Before and after images:
Start of Block

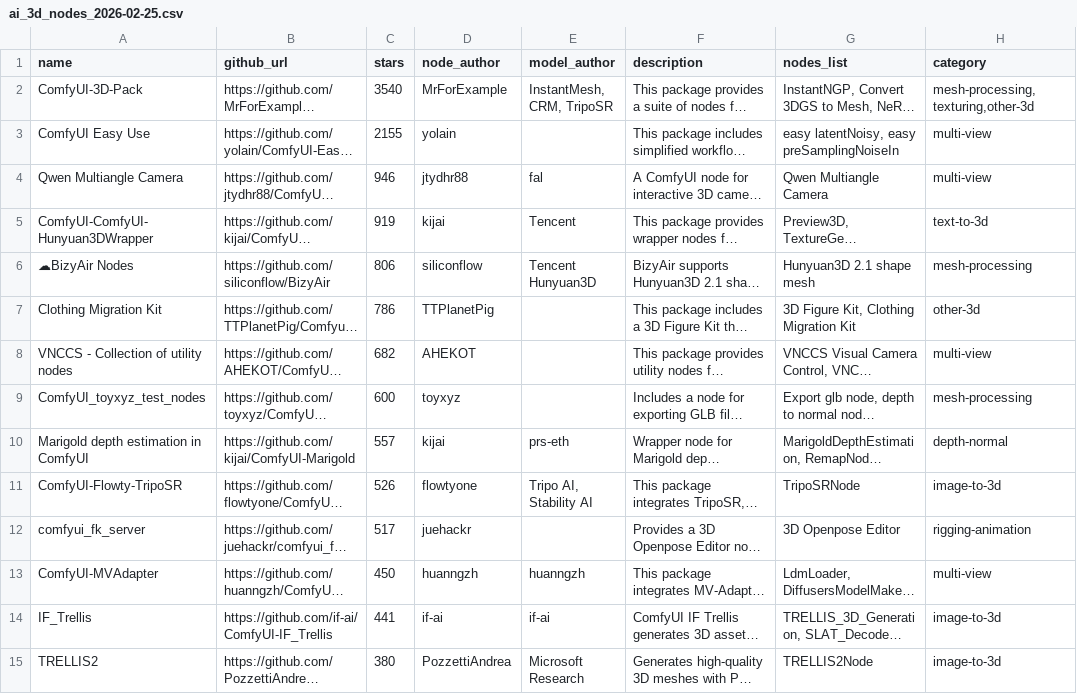
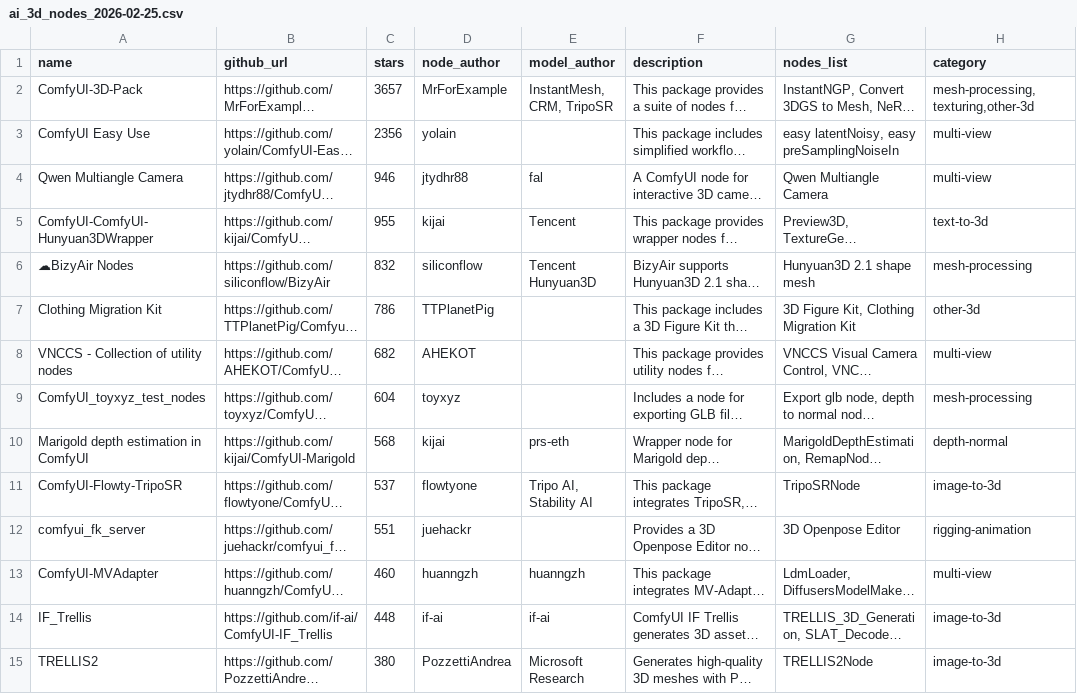
Before and after one commit to PozzettiAndrea/ComfyUI-3D_nodes_index, a CSV file: website_generation/ai_3d_nodes_2026-02-25.csv, drawn as a sheet; only a part is shown; long unchanged cells end in …; the diff covers the shown part only; the diff names each change by its address in the sheet, - before the commit and + after, or states it on an @@ line.

```diff
--- a/website_generation/ai_3d_nodes_2026-02-25.csv
+++ b/website_generation/ai_3d_nodes_2026-02-25.csv
-C2 (stars): 3540
+C2 (stars): 3657
-C3 (stars): 2155
+C3 (stars): 2356
-C5 (stars): 919
+C5 (stars): 955
-C6 (stars): 806
+C6 (stars): 832
-C9 (stars): 600
+C9 (stars): 604
-C10 (stars): 557
+C10 (stars): 568
-C11 (stars): 526
+C11 (stars): 537
-C12 (stars): 517
+C12 (stars): 551
-C13 (stars): 450
+C13 (stars): 460
-C14 (stars): 441
+C14 (stars): 448
```
Also changed, not shown: 83 edited cells elsewhere in this file, 1 other file.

End of Block

Exercise directions:
Once each line with "shown" in the entries is counted, state the total and nothing else.

Response below:
2